In Memoriam – Paul Kantner and Signe Anderson
Funny how the Jefferson Airplane became the psychedelic band most imitated on film, but not by other musicians. Because they couldn’t. Jack Casady had done time with James Brown, and he brought that funk with him. And Paul Kantner was the rare rock guitarist who could fling dancing figures into the air and not sound cliched. And now he’s gone.

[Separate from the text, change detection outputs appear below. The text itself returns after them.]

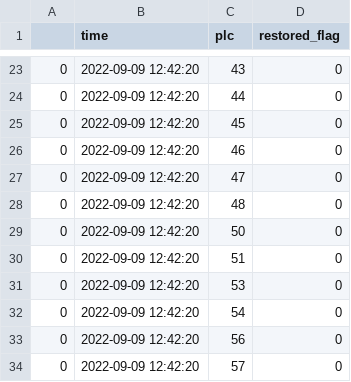
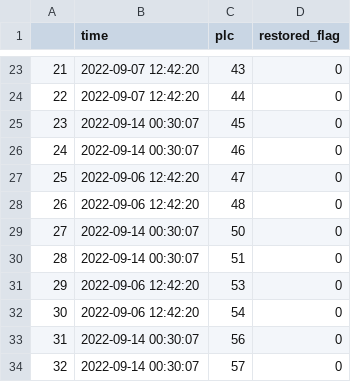
Before and after one commit to Yu-Qing-Zheng/Auto-detection-for-batteries-in-storage-systems, a CSV file: plcid_list/plc_list.csv, drawn as a sheet; only a part is shown, gaps mark what is left out; the diff covers the shown part only.

```diff
--- a/plcid_list/plc_list.csv
+++ b/plcid_list/plc_list.csv
@@ -23,12 +23,12 @@
-0,2022-09-09 12:42:20,43,0
-0,2022-09-09 12:42:20,44,0
-0,2022-09-09 12:42:20,45,0
-0,2022-09-09 12:42:20,46,0
-0,2022-09-09 12:42:20,47,0
-0,2022-09-09 12:42:20,48,0
-0,2022-09-09 12:42:20,50,0
-0,2022-09-09 12:42:20,51,0
-0,2022-09-09 12:42:20,53,0
-0,2022-09-09 12:42:20,54,0
-0,2022-09-09 12:42:20,56,0
-0,2022-09-09 12:42:20,57,0
+21,2022-09-07 12:42:20,43,0
+22,2022-09-07 12:42:20,44,0
+23,2022-09-14 00:30:07,45,0
+24,2022-09-14 00:30:07,46,0
+25,2022-09-06 12:42:20,47,0
+26,2022-09-06 12:42:20,48,0
+27,2022-09-14 00:30:07,50,0
+28,2022-09-14 00:30:07,51,0
+29,2022-09-06 12:42:20,53,0
+30,2022-09-06 12:42:20,54,0
+31,2022-09-14 00:30:07,56,0
+32,2022-09-14 00:30:07,57,0
```
Also changed, not shown: 42 edited cells elsewhere in this file, 11 other files.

With the Airplane, Kantner quickly grew into one of the 60s’ most distinctive and interesting guitarists. He loved noise and feedback and was a prime mover experimenting with them. He didn’t waste notes and was content to fire off two or three notes where another guitarist would have automatically reached for a full chord. He didn’t invent psychedelia by himself, but he was one of the originators of the style. He swung like crazy. And now he’s gone.
Listen to what might be his finest moment on vinyl, Young Girl Sunday Blues, from the 1968 After Bathing at Baxter’s album. Without Kantner’s stinging rhythm, Jorma Kaukonen’s acidic leads would just evaporate. And as much as the 60s contained Kantner’s finest moments, when the Airplane reunited in the late 80s to tour, he reaffirmed that a starship hadn’t swooped down, loaded with cash, and stolen his edge.
In a creepy coincidence, the Airplane’s first frontwoman, Signe Anderson, died along with Kantner, many miles away, also on the 28th of this past month. When she was in the band, Grace Slick, then fronting garage band the Great Society, took notice and was significantly influenced by Anderson’s elegant, precisely articulated folk-rock style. That influence would cut through in the Airplane’s quieter moments after Slick took over on vocals.
What a horrible year it’s been for rock legends!